DATASET EXTRACT →
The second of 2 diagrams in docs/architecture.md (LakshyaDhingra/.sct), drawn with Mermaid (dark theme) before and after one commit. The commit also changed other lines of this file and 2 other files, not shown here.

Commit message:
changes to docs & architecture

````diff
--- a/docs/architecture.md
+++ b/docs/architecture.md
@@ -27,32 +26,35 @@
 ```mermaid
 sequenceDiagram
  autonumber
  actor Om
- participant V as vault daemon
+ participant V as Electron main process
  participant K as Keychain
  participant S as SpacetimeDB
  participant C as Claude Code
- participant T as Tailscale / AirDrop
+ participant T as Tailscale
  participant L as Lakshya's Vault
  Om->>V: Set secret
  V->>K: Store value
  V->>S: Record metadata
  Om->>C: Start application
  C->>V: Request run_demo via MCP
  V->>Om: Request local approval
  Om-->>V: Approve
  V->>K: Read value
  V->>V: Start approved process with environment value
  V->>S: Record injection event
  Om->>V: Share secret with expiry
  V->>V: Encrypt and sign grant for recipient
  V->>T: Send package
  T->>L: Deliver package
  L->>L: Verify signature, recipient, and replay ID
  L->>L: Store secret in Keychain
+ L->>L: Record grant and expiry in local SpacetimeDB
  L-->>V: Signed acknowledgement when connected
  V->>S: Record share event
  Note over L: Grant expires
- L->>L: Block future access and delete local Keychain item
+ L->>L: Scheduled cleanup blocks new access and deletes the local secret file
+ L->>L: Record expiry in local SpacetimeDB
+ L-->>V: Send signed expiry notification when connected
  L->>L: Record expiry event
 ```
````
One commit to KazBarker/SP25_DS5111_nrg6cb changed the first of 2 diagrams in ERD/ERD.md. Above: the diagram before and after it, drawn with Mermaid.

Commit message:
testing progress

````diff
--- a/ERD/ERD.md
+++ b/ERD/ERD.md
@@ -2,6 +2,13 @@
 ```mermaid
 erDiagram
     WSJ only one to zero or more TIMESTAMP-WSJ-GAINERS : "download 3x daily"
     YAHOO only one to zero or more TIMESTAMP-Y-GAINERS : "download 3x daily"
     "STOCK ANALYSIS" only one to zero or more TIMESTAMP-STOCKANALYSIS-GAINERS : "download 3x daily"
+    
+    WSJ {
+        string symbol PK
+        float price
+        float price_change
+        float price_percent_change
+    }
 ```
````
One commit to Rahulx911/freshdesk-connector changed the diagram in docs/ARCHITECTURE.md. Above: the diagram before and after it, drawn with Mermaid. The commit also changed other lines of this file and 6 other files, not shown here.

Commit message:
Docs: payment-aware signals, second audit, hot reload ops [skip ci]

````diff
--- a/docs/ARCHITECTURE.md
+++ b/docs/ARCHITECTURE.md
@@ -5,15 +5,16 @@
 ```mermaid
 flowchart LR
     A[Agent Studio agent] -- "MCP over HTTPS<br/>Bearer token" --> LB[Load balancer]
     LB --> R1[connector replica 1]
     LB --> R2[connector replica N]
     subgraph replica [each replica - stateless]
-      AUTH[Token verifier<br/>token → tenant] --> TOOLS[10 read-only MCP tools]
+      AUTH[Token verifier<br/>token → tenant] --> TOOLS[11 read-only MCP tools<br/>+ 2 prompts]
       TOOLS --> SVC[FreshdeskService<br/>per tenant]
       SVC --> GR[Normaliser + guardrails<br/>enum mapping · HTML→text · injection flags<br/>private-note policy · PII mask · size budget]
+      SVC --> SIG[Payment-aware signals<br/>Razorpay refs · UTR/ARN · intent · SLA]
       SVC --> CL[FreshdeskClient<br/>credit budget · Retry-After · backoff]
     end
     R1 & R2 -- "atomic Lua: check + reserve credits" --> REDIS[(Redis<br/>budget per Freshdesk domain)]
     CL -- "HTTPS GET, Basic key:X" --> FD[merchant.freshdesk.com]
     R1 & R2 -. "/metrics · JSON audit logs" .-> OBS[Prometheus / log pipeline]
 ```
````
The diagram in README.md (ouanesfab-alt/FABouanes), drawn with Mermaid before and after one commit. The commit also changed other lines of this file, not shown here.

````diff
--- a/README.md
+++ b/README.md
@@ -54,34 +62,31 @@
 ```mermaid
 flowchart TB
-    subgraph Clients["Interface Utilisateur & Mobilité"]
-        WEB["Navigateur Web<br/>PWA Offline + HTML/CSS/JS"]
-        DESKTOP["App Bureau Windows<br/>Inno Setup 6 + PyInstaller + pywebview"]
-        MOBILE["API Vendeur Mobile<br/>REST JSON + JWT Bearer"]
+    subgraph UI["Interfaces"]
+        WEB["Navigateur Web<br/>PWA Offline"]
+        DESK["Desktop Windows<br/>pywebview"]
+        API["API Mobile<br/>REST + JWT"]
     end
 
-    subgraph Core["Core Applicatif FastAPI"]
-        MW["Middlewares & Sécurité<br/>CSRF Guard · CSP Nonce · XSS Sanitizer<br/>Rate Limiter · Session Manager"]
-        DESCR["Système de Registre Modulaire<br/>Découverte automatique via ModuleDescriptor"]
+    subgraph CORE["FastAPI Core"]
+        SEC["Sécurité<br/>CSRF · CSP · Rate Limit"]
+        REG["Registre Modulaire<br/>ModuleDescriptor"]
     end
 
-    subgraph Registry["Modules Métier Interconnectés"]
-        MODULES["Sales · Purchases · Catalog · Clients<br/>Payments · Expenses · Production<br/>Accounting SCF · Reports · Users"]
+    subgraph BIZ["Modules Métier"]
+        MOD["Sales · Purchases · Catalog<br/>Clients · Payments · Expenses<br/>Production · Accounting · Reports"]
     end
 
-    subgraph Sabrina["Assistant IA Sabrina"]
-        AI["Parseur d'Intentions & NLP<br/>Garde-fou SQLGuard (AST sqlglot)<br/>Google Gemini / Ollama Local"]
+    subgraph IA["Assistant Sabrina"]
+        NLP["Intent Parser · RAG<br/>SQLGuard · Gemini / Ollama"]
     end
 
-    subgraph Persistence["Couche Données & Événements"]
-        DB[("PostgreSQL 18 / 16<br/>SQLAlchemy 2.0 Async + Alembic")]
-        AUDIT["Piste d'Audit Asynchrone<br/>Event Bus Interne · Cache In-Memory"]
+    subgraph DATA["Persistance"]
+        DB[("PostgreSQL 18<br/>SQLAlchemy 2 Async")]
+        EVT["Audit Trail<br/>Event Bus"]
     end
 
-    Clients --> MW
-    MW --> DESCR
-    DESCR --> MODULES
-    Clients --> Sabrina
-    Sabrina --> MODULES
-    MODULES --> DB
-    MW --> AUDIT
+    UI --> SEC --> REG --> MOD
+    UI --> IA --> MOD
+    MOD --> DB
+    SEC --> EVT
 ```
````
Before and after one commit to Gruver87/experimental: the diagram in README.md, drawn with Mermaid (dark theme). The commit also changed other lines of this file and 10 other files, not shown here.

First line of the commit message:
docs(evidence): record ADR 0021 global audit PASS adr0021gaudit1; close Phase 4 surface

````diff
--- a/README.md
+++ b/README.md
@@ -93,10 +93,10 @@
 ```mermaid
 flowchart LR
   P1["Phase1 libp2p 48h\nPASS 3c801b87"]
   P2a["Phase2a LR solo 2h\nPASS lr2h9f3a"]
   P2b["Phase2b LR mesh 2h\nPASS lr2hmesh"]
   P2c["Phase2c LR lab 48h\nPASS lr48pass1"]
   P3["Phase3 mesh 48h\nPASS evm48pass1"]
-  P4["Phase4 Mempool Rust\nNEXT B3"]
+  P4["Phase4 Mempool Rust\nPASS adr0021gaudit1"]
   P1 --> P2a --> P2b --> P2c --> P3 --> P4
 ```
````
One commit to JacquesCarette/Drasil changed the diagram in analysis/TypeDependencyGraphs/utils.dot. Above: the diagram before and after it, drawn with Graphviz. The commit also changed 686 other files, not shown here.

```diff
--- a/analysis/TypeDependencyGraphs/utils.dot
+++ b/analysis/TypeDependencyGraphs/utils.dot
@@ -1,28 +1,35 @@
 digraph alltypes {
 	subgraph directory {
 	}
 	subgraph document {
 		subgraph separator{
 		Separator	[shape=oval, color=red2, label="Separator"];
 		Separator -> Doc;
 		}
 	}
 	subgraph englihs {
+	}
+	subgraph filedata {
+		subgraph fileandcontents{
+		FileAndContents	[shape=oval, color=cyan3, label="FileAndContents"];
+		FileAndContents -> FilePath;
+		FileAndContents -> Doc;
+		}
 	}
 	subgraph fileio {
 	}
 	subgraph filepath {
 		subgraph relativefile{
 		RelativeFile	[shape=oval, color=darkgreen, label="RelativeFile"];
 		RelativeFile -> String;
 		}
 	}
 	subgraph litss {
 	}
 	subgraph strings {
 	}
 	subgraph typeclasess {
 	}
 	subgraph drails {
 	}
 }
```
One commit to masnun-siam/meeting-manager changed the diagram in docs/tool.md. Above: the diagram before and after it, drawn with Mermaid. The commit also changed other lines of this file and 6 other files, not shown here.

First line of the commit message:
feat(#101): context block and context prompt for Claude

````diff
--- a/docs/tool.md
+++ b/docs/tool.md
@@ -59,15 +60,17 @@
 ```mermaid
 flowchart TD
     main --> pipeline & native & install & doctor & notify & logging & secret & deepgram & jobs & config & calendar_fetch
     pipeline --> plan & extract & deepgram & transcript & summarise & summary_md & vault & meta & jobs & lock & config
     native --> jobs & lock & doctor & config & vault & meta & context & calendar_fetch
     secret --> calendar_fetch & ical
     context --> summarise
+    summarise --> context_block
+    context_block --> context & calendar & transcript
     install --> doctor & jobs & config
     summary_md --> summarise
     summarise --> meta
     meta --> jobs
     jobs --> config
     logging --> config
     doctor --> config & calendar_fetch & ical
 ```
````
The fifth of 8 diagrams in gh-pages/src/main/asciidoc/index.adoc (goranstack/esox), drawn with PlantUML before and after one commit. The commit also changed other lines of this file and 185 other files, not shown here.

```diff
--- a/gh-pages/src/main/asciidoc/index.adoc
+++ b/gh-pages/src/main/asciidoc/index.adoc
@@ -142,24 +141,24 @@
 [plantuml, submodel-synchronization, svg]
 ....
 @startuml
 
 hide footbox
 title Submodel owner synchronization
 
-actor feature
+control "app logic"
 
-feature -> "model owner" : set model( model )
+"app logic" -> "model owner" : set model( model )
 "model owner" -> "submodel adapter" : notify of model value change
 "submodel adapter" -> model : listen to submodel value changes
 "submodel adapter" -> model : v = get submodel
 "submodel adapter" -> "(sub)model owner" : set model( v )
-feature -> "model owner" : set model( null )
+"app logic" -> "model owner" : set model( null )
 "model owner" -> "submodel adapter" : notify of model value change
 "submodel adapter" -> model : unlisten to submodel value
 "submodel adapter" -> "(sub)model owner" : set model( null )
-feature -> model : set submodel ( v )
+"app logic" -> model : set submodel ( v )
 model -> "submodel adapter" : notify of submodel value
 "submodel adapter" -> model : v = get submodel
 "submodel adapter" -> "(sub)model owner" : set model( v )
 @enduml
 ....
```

TASK ITEM →
Scan the listing above and identify each line holding the string "download"; copy every such line.

ANSWER TO THIS EXERCISE →
     WSJ only one to zero or more TIMESTAMP-WSJ-GAINERS : "download 3x daily"
     YAHOO only one to zero or more TIMESTAMP-Y-GAINERS : "download 3x daily"
     "STOCK ANALYSIS" only one to zero or more TIMESTAMP-STOCKANALYSIS-GAINERS : "download 3x daily"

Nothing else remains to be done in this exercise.